Forming part of the so-called ‘Four Horsemen of New Atheism’ alongside non-believers Richard Dawkins, Dan Dennett, and Sam Harris, Hitchens was an outspoken critic of religion. While Jefferson sought merely (but wisely) to keep the state and the church separate, Hitchens was more interested in abolishing organised religion altogether, earning him just as many critics as supporters. Famously, Hitchens was also a huge admirer of George Orwell, something which he put on record in his book-length essay on the subject named Why Orwell Matters (published as Orwell’s Victory in the UK).

Christopher HitchensSome of Hitchens’ views may have been somewhat questionable, none more so than his support for the invasion of Iraq, but it was impossible not to respect the extraordinary skill and eloquence with which he argued his point.

If more journalists possessed even a tenth of Hitchens’ impressive vocabulary and command of the English language, as well as his tenacious skepticism in the face of accepted opinion – not to mention his ability to meet deadlines with near-perfect prose after a night on the booze – the Fourth Estate would be far better for it.

The world’s greatest thinkers and writers have almost always been contrarians, heretics and, in some cases, outlaws (in the nonconformist sense, not the gunslinger sense). The writers that really make a difference to society are the ones who make us question, and that’s why Hitchens matters.

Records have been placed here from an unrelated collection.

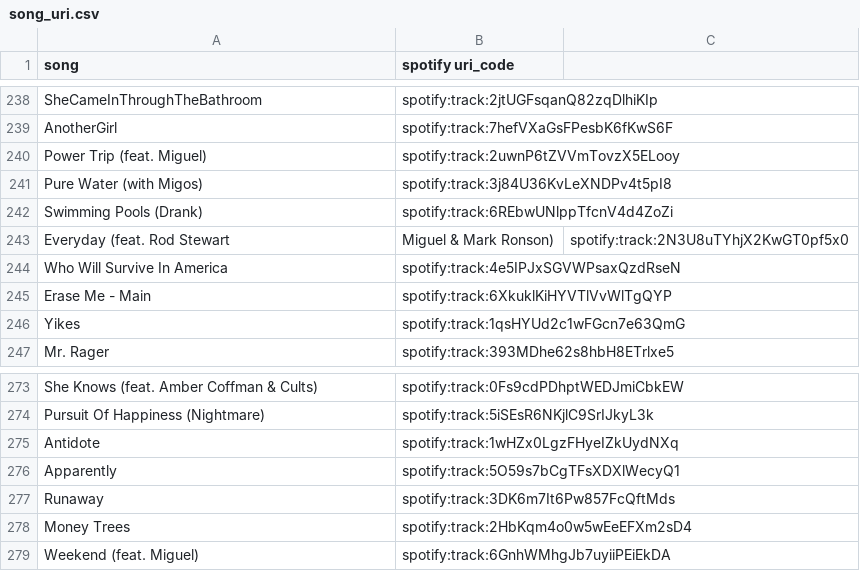
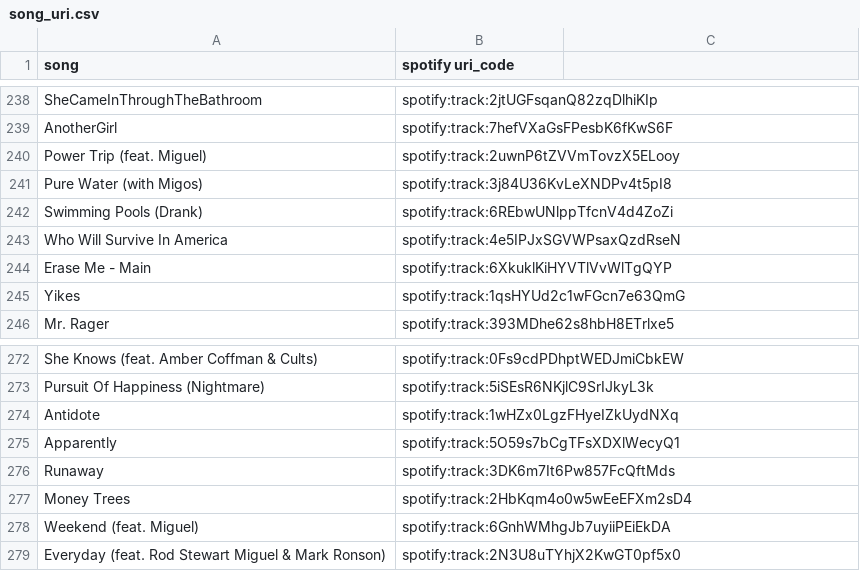
Before and after one commit to BraydenGess/cv-mariokartwii, a CSV file: audio/song_uri.csv, drawn as a sheet; only a part is shown, gaps mark what is left out.

```diff
--- a/audio/song_uri.csv
+++ b/audio/song_uri.csv
@@ -242,3 +242,2 @@ Pure Water (with Migos),spotify:track:3j84U36KvLeXNDPv4t5pI8
 Swimming Pools (Drank),spotify:track:6REbwUNlppTfcnV4d4ZoZi
-Everyday (feat. Rod Stewart, Miguel & Mark Ronson),spotify:track:2N3U8uTYhjX2KwGT0pf5x0
 Who Will Survive In America,spotify:track:4e5IPJxSGVWPsaxQzdRseN
@@ -279 +278,2 @@ Money Trees,spotify:track:2HbKqm4o0w5wEeEFXm2sD4
 Weekend (feat. Miguel),spotify:track:6GnhWMhgJb7uyiiPEiEkDA
+Everyday (feat. Rod Stewart  Miguel & Mark Ronson),spotify:track:2N3U8uTYhjX2KwGT0pf5x0
```
Also changed, not shown: audio/playlists/ChillRap.csv, 3 other files.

Worth a read – tributes to Hitch from:
Vanity Fair’s Graydon Carter
Journalist (and Hitch’s brother) Peter Hitchens
Author Sam Harris